■ **What the exercise asks**: Search the records below for "docs" and copy every line it turns up in.

Source records
- - - -

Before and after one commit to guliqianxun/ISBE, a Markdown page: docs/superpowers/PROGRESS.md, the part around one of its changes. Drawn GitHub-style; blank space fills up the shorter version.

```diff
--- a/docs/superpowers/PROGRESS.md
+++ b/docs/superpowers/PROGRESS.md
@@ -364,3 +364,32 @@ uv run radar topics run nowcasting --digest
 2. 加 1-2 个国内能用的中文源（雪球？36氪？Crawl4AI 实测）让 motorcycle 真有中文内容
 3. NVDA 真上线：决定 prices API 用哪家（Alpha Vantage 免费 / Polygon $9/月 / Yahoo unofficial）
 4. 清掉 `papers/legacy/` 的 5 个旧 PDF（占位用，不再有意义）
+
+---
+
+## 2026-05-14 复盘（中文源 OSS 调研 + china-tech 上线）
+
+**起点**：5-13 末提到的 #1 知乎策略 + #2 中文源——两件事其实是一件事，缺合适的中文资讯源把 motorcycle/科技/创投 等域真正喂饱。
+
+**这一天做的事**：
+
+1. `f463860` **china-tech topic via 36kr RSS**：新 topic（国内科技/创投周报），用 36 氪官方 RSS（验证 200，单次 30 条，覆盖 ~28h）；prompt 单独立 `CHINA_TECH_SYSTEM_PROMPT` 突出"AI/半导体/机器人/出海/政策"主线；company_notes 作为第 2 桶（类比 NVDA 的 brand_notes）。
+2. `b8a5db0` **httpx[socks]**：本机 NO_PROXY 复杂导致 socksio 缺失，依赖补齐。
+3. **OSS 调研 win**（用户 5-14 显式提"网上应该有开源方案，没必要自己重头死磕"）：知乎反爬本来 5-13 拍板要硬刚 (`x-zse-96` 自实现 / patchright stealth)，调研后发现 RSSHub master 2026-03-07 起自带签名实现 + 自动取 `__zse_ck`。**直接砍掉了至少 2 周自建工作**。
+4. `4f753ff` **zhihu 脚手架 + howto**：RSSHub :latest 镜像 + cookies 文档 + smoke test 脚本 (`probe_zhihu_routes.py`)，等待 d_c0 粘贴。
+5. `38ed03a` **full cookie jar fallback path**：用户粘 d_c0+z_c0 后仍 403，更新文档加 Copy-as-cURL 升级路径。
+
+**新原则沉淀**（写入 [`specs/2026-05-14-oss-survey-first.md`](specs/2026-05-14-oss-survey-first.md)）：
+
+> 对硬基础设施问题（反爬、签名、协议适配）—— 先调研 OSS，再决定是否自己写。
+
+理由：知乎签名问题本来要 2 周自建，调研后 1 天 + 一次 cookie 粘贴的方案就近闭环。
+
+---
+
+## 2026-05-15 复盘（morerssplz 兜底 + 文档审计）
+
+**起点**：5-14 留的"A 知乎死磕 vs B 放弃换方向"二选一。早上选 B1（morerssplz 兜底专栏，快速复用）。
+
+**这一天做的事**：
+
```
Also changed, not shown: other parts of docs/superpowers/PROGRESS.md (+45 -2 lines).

- - - -

■ **Answer to the problem**:
Before and after one commit to guliqianxun/ISBE, a Markdown page: docs/superpowers/PROGRESS.md, the part around one of its changes. Drawn GitHub-style; blank space fills up the shorter version.
--- a/docs/superpowers/PROGRESS.md
+++ b/docs/superpowers/PROGRESS.md
Also changed, not shown: other parts of docs/superpowers/PROGRESS.md (+45 -2 lines).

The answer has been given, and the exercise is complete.